Similarly, the president’s budget proposes to eliminate or slash funding for critical workforce development programs. Since 2001, Congress has cut funding for the Workforce Innovation and Opportunity Act (WIOA) by 40 percent. By eliminating Indian and Native Americans Programs, Migrant and Seasonal Farmworkers, and the Community Service Employment for Older Americans programs, the president’s budget would make it more difficult for marginalized communities and older Americans to access high-quality job training programs and the services they need to succeed in the workforce.

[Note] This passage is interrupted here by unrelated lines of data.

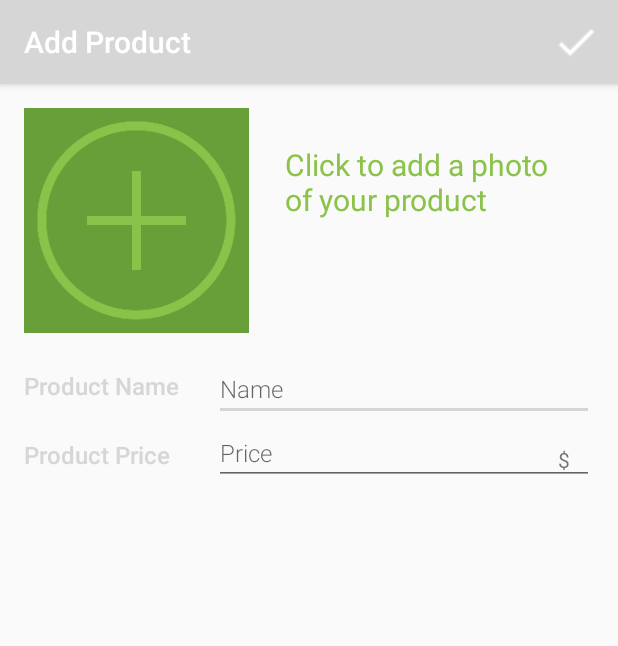
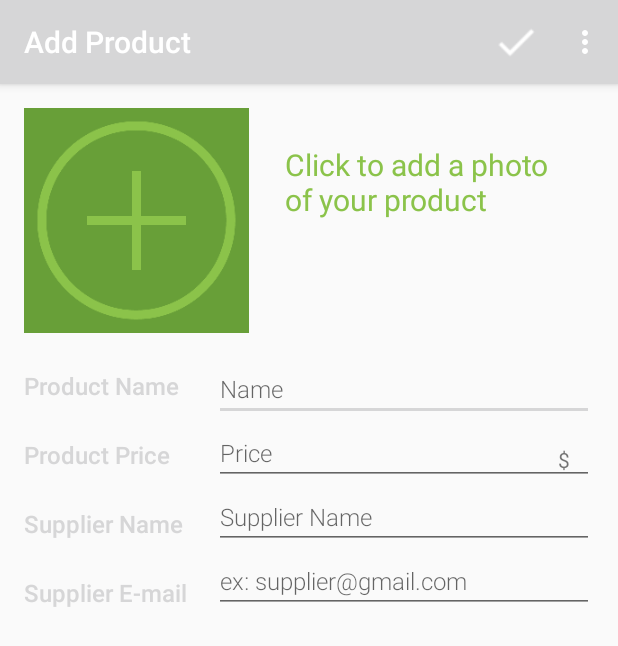
Before and after one commit to Rmhuneineh/Inventory-UdacityProject10, an Android app: the EditorActivity screen opened directly, with no data from a screen before it, on a phone screen of 412 x 824 dp. Shown: the top 646 px of the screen. Run offline under Robolectric (Android 15) with nearby library versions, the phone set to English and light mode, and no system bars.

Commit message:
Add supplier UI

```diff
--- a/app/src/main/res/layout/activity_editor.xml
+++ b/app/src/main/res/layout/activity_editor.xml
@@ -54,6 +54,16 @@
                 style="@style/CategoryStyle"
                 android:layout_marginTop="16dp"/>
 
+            <TextView
+                android:text="@string/supplierName"
+                style="@style/CategoryStyle"
+                android:layout_marginTop="16dp"/>
+
+            <TextView
+                android:text="@string/supplierEmail"
+                style="@style/CategoryStyle"
+                android:layout_marginTop="16dp"/>
+
         </LinearLayout>
 
         <LinearLayout
@@ -88,6 +98,18 @@
                     android:text="@string/currency"/>
 
             </RelativeLayout>
+
+            <EditText
+                android:id="@+id/supplier_name"
+                android:hint="@string/hintSupplierName"
+                android:inputType="textCapWords"
+                style="@style/EditorFieldStyle"/>
+
+            <EditText
+                android:id="@+id/supplier_email"
+                android:hint="@string/hintSupplierEmail"
+                android:inputType="textEmailAddress"
+                style="@style/EditorFieldStyle"/>
 
 
         </LinearLayout>
--- a/app/src/main/res/menu/menu_editor.xml
+++ b/app/src/main/res/menu/menu_editor.xml
@@ -15,4 +15,9 @@
         android:id="@+id/action_delete"
         android:title="@string/action_delete"
         app:showAsAction="never" />
+
+    <item
+        android:id="@+id/order_more"
+        android:title="@string/orderMore"
+        app:showAsAction="never" />
 </menu>
--- a/app/src/main/res/values/strings.xml
+++ b/app/src/main/res/values/strings.xml
@@ -35,4 +35,9 @@
     <string name="minus">-</string>
     <string name="plus">+</string>
     <string name="remainingPieces">Remaining Pieces</string>
+    <string name="orderMore">Order More</string>
+    <string name="supplierName">Supplier Name</string>
+    <string name="supplierEmail">Supplier E-mail</string>
+    <string name="hintSupplierName">Supplier Name</string>
+    <string name="hintSupplierEmail">ex: supplier@gmail.com</string>
 </resources>
```
Also changed, not shown: app/src/main/java/com/example/android/inventory/data/ProductProvider.java (line endings or trailing spaces).
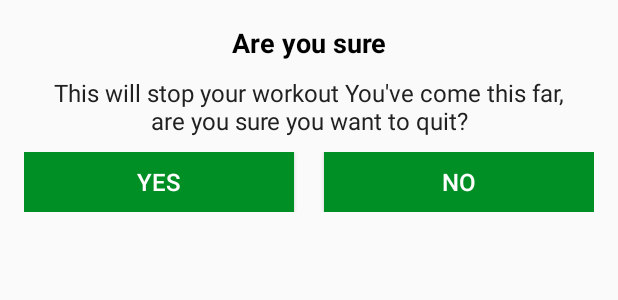
After one commit to liguopengbenli/workoutAPP, an Android app: the layout dialog_custom_back_confirmation.xml on its own in the app's theme, with its tools: preview values and no code run, on a phone screen of 412 x 824 dp. The commit adds this screen. Shown: the top 300 px of the screen. Run offline under Robolectric (Android 15) with nearby library versions, the phone set to English and light mode, and no system bars.

Commit message:
create a custom dialog when user press back button

```diff
--- a/app/src/main/java/com/lig/a7minuteworkout/ExerciseActivity.kt
+++ b/app/src/main/java/com/lig/a7minuteworkout/ExerciseActivity.kt
@@ -1,5 +1,6 @@
 package com.lig.a7minuteworkout
 
+import android.app.Dialog
 import android.content.Intent
 import android.media.MediaPlayer
 import androidx.appcompat.app.AppCompatActivity
@@ -12,6 +13,7 @@ import android.view.View.VISIBLE
 import android.widget.Toast
 import androidx.recyclerview.widget.LinearLayoutManager
 import kotlinx.android.synthetic.main.activity_exercise.*
+import kotlinx.android.synthetic.main.dialog_custom_back_confirmation.*
 import java.lang.Exception
 import java.util.*
 import kotlin.collections.ArrayList
@@ -42,7 +44,7 @@ class ExerciseActivity : AppCompatActivity(), TextToSpeech.OnInitListener {
             actionBar.setDisplayHomeAsUpEnabled(true)
         }
         toolbar_exercise_activity.setNavigationOnClickListener {
-            onBackPressed()
+            customDialogForBackButton()
         }
 
         tts = TextToSpeech(this, this)
@@ -176,4 +178,18 @@ class ExerciseActivity : AppCompatActivity(), TextToSpeech.OnInitListener {
 
     }
 
+    private fun customDialogForBackButton(){
+        val customDialog = Dialog(this)
+        customDialog.setContentView(R.layout.dialog_custom_back_confirmation)
+        customDialog.tvYes.setOnClickListener {
+            finish()
+            customDialog.dismiss()
+        }
+
+        customDialog.tvNo.setOnClickListener {
+            customDialog.dismiss()
+        }
+        customDialog.show()
+    }
+
 }
--- /dev/null
+++ b/app/src/main/res/layout/dialog_custom_back_confirmation.xml
@@ -0,0 +1,61 @@
+<?xml version="1.0" encoding="utf-8"?>
+<LinearLayout xmlns:android="http://schemas.android.com/apk/res/android"
+    android:orientation="vertical"
+    android:layout_width="match_parent"
+    android:layout_height="wrap_content"
+    android:gravity="center"
+    android:padding="16dp">
+
+    <TextView
+        android:layout_width="match_parent"
+        android:layout_height="wrap_content"
+        android:gravity="center"
+        android:text="Are you sure"
+        android:textColor="@android:color/black"
+        android:textSize="18sp"
+        android:textStyle="bold"/>
+
+    <TextView
+        android:layout_width="match_parent"
+        android:layout_height="wrap_content"
+        android:layout_marginStart="10dp"
+        android:layout_marginTop="10dp"
+        android:layout_marginEnd="10dp"
+        android:gravity="center"
+        android:text="This will stop your workout You\'ve come this far, are you sure you want to quit?"
+        android:textColor="#212121"
+        android:textSize="16sp"/>
+
+    <LinearLayout
+        android:layout_width="match_parent"
+        android:layout_height="wrap_content"
+        android:layout_marginTop="10dp"
+        android:orientation="horizontal">
+
+        <Button
+            android:id="@+id/tvYes"
+            android:layout_width="0dp"
+            android:layout_height="40dp"
+            android:layout_marginEnd="10dp"
+            android:layout_weight="1"
+            android:background="@color/colorAccent"
+            android:gravity="center"
+            android:padding="8dp"
+            android:text="YES"
+            android:textColor="#FFFFFF"
+            android:textSize="16sp"/>
+
+        <Button
+            android:id="@+id/tvNo"
+            android:layout_width="0dp"
+            android:layout_height="40dp"
+            android:layout_marginStart="10dp"
+            android:layout_weight="1"
+            android:background="@color/colorAccent"
+            android:gravity="center"
+            android:padding="8dp"
+            android:text="No"
+            android:textColor="#FFFFFF"
+            android:textSize="16sp"/>
+    </LinearLayout>
+</LinearLayout>
```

We find the proposed expansion of the administration’s industry-recognized apprenticeships quite troubling. This parallel apprenticeship program lacks the standards of quality and protections of the existing Registered Apprenticeship program – a workforce development strategy that has demonstrated the strongest economic gains for participants for decades. Congress can and must reinvest in high-quality employment pathways for youth and adults with low incomes, especially marginalized populations that face the greatest obstacles in the economy.
Rather than slashing or consolidating federal programs designed to help students and workers with low incomes succeed in the workforce, economy, and beyond, this budget should work to expand college affordability and increase access to high-quality job training programs and employment opportunities for people with low incomes. Because this budget is a deliberate exclusion of marginalized youth and adults in America, Congress should reject the Trump budget and, instead, adequately fund federal student aid and workforce development programs to boost students and workers onto a path of economic and financial security and mobility.